Scan the entries below for lines holding "padding". Give the number of such lines alone.

[[ AVAILABLE RECORDS, beginning ]]

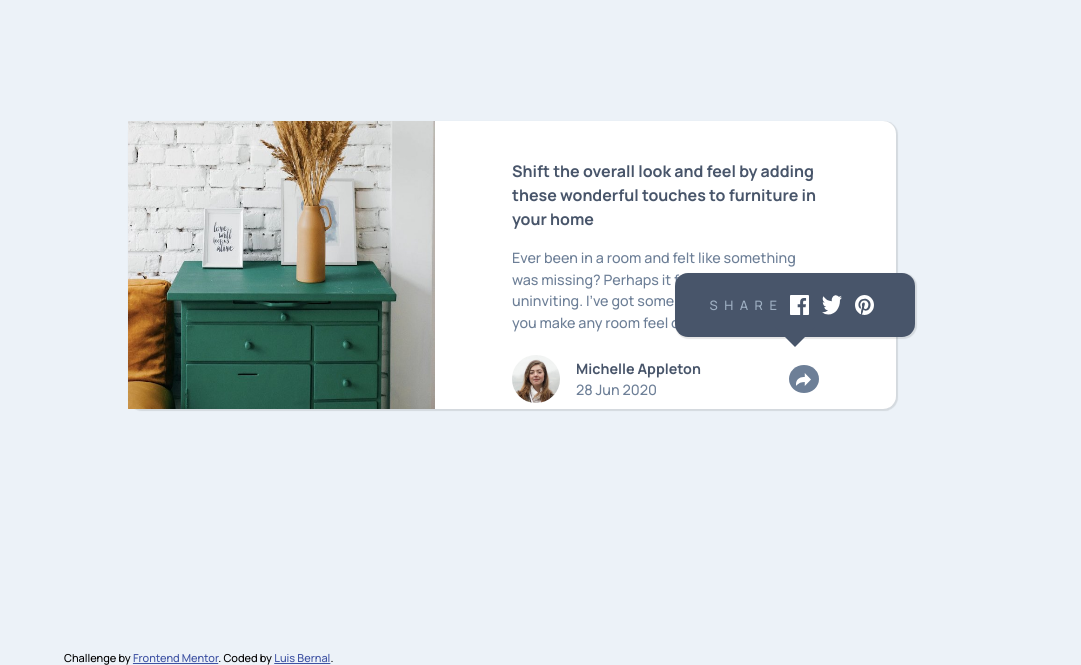
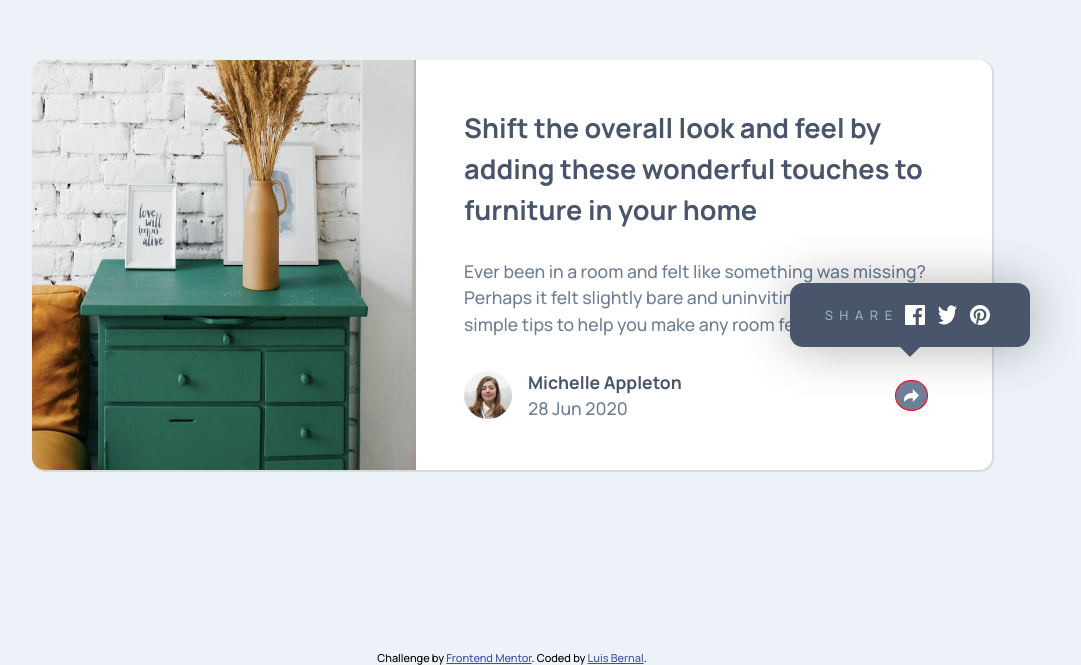
Before and after one commit to FrontendMentor-Lecap/Article-Preview-Component, a plain HTML site: page index.html in a window 1280 px wide. Shown: the part 135-800 px from the top of the page, without its empty margins (128-1209 px from the left). Drawn offline with Linux system fonts and the light colour scheme.

Commit message:
HTML and CSS Finished first cut

```diff
--- a/index.html
+++ b/index.html
@@ -35,7 +35,7 @@
   <body>
     <article>
       <div class="article__image">
-        <img src="/images/drawers.jpg" alt="green drawers" />
+        <img src="./images/drawers.jpg" alt="green drawers" />
       </div>
 
       <div class="article__content">
@@ -50,7 +50,7 @@
         </p>
         <div class="author">
           <div class="person">
-            <img src="/images/avatar-michelle.jpg" alt="michelle avatar" />
+            <img src="./images/avatar-michelle.jpg" alt="michelle avatar" />
             <div class="person__details">
               <p class="name">Michelle Appleton</p>
               <p class="date">28 Jun 2020</p>
@@ -58,7 +58,7 @@
           </div>
           <a href="#" class="share share__active" id="share">
             <img
-              src="/images/icon-share.svg"
+              src="./images/icon-share.svg"
               alt="share icon"
               class="share__icon share__icon__active"
               id="share-icon"
@@ -68,9 +68,9 @@
       </div>
       <div class="socials socials__active" id="socials">
         <p>SHARE</p>
-        <img src="/images/icon-facebook.svg" alt="facebook icon" />
-        <img src="/images/icon-twitter.svg" alt="twitter icon" />
-        <img src="/images/icon-pinterest.svg" alt="pinterest icon" />
+        <img src="./images/icon-facebook.svg" alt="facebook icon" />
+        <img src="./images/icon-twitter.svg" alt="twitter icon" />
+        <img src="./images/icon-pinterest.svg" alt="pinterest icon" />
       </div>
     </article>
 
--- a/style.css
+++ b/style.css
@@ -30,6 +30,8 @@ article {
   background-color: white;
   border-radius: 1em;
   box-shadow: 1px 1px 1px 1px rgba(0, 0, 0, 0.1);
+  max-width: 60rem;
+  min-height: 21rem;
 }
 
 .article__image {
@@ -50,7 +52,6 @@ article {
   display: flex;
   flex-direction: column;
   justify-content: space-around;
-  height: 100%;
 }
 
 .article__content h3 {
@@ -108,7 +109,7 @@ article {
   background-color: var(--lgtgrayblue);
   z-index: 2;
   display: flex;
-  align-items: center;
+  border: 1px solid red;
 }
 
 .share__active {
@@ -155,26 +156,39 @@ article {
 @media (min-width: 700px) {
   article {
     flex-direction: row;
-    margin: 20% 20%;
     overflow: visible;
   }
 
   .article__image img {
     height: 100%;
+    border-radius: 1em 0 0 1em;
   }
 
   .article__content {
-    padding: 5% 10% 0;
+    padding: 5%;
+    min-height: 100%;
+  }
+
+  .article__content h3 {
+    font-size: 1.7rem;
+  }
+
+  .article__content p {
+    font-size: 1.1rem;
+  }
+
+  .author {
+    padding: 1rem 1rem 0 0;
   }
 
   .socials {
-    bottom: 25%;
+    bottom: 30%;
+    right: -4%;
     height: 4rem;
-    right: -2.5%;
     width: 15rem;
     justify-content: center;
     border-radius: 1em;
-    box-shadow: 1px 1px 1px 1px rgba(0, 0, 0, 0.1);
+    box-shadow: 1px 1px 50px rgba(0, 0, 0, 0.3);
   }
 
   .socials::after {
@@ -193,4 +207,14 @@ article {
   .socials p {
     margin-left: 0;
   }
+
+  .attribution {
+    left: 50%;
+    transform: translateX(-50%);
+  }
+
+  body {
+    align-items: center;
+    justify-content: center;
+  }
 }
```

[[ AVAILABLE RECORDS, end ]]

**ANSWER FOR THE TASK:** 3